Last night's assortment of leftover children numbered seven, but as these were all high-school-aged I mercilessly kicked them out into the cold to wait for their rides. Today is another 11am to midnight for me, after all, and a girl's got to get her beauty sleep...
Sometimes, between movies, I am struck with insights of great moment. Just last night it occurred to me that when the facts don't support your thesis, you can "interpret" the facts until they do. I'm pretty sure Reuters does this already, however, so there may not be any commercial application to my discovery....
Well, my system for picking basketball teams has failed me, and I'm pretty much out of the playoffs. Looks like very few cute mascots will make it to the final four this year. Guess I'll have to be satisfied with having Harvey on top of me...
Life is what happens when you had planned something else. I hurt my back the other day (I coughed and strained a muscle; my uncle-by-marriage once said that his family was known for strong backs and weak minds, and our family was known for strong minds and weak backs...my dad, siblings and I have thrown out our backs sneezing, coughing, sitting too long, standing too long, reaching too far, and of course lifting too much weight incorrectly), and because I had to go into work early yesterday to let painters into the theater, by 7 I could barely get up the stairs to thread. Ass. Man. agreed to come in to relieve me, thank goodness, so it was only 8pm instead of midnight when my car died a quarter of the way home.
Unlike my 17 year old employees, I do not have a cell phone. So I had to hobble half a mile to find a phone to call a tow truck. Then hobble half a mile back because I hadn't left the keys with the car (otherwise I could have paid by credit card over the phone and called my brother or niece to pick me up from the church that was fortuitously having a potluck supper). The tow truck driver was very nice and dropped me off at my front door before taking my car to my mechanic's, where by a strange coincidence I had a 9 am appointment to have my brakes worked on. My mechanic suspects it's the alternator. Considering that it's original (read "old enough to get a driver's liscense in most states") he's probably right.

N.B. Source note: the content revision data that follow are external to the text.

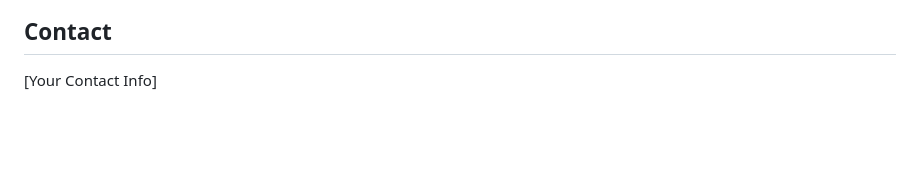
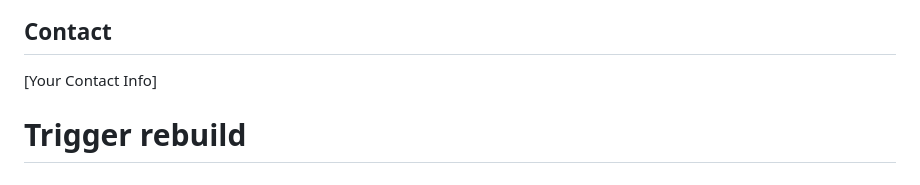
Before and after one commit to adhavle-aws/agentic-architect, a Markdown page: README.md, the part around the change. Rendered like a GitHub page; blank space fills up the shorter version.

Commit message:
Trigger Amplify rebuild

```diff
--- a/README.md
+++ b/README.md
@@ -218,3 +218,4 @@ See [adr/README.md](adr/README.md) for all Architecture Decision Records:
 ## Contact
 
 [Your Contact Info]
+# Trigger rebuild
```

Luckily I got a decent tax refund, so I should be able to afford repairs as long as they don't exceed twice the Blue Book value...
I slept late. I had to pour out my first pot of coffee because it tasted like bleach (aside: am I the only one whose mother cannot be left unattended because she will clean things to within an inch of their lives?). I woke up with a sore throat and a cough, which I fear means I am getting sick again. Today is my Friday, so if I am getting sick, there goes another weekend! I still have this week's homework hanging over my head, and my car is due for an oil change.
Because, you see, my 3-Ware RAID card wouldn't fit in my Lian Li case, and Linux doesn't recognise the extra IDE channels on my Gigabyte 7N400Pro2 so I had to use a PCI IDE card, which only allows me a total of 8 drives (4 from the motherboard, 4 from the card), so I couldn't put my 9 120GB drives in and had to use the 200GB SATA drive which I'd planned to put in my Windows box in the Linux box instead, and put my old 80GB IDE drive and the two left-over 120GB drives in the Windows box, which only leaves me with one IDE channel left instead of all four the way I had originally planned, and if I install the PCI IDE controller I bought to fix that the machine no longer boots at all.
Did I mention that the Bonfire is crackling merrily?